**Records provided**
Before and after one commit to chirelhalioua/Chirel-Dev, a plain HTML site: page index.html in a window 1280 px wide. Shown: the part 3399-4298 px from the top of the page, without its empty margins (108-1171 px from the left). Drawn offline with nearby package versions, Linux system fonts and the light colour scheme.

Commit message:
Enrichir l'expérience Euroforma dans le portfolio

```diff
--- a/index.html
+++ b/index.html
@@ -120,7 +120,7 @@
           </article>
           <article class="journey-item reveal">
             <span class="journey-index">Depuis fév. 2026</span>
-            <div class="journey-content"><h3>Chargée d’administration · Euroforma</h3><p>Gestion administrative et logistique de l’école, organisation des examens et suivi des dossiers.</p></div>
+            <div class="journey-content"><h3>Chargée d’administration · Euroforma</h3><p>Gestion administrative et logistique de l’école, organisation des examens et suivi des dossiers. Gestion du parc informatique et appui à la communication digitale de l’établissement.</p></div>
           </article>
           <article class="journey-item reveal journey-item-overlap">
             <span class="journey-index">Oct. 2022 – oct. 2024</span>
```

**Problem**
All of the material is to be written out exactly.

**Task output**
Before and after one commit to chirelhalioua/Chirel-Dev, a plain HTML site: page index.html in a window 1280 px wide. Shown: the part 3399-4298 px from the top of the page, without its empty margins (108-1171 px from the left). Drawn offline with nearby package versions, Linux system fonts and the light colour scheme.

Commit message:
Enrichir l'expérience Euroforma dans le portfolio

```diff
--- a/index.html
+++ b/index.html
@@ -120,7 +120,7 @@
           </article>
           <article class="journey-item reveal">
             <span class="journey-index">Depuis fév. 2026</span>
-            <div class="journey-content"><h3>Chargée d’administration · Euroforma</h3><p>Gestion administrative et logistique de l’école, organisation des examens et suivi des dossiers.</p></div>
+            <div class="journey-content"><h3>Chargée d’administration · Euroforma</h3><p>Gestion administrative et logistique de l’école, organisation des examens et suivi des dossiers. Gestion du parc informatique et appui à la communication digitale de l’établissement.</p></div>
           </article>
           <article class="journey-item reveal journey-item-overlap">
             <span class="journey-index">Oct. 2022 – oct. 2024</span>
```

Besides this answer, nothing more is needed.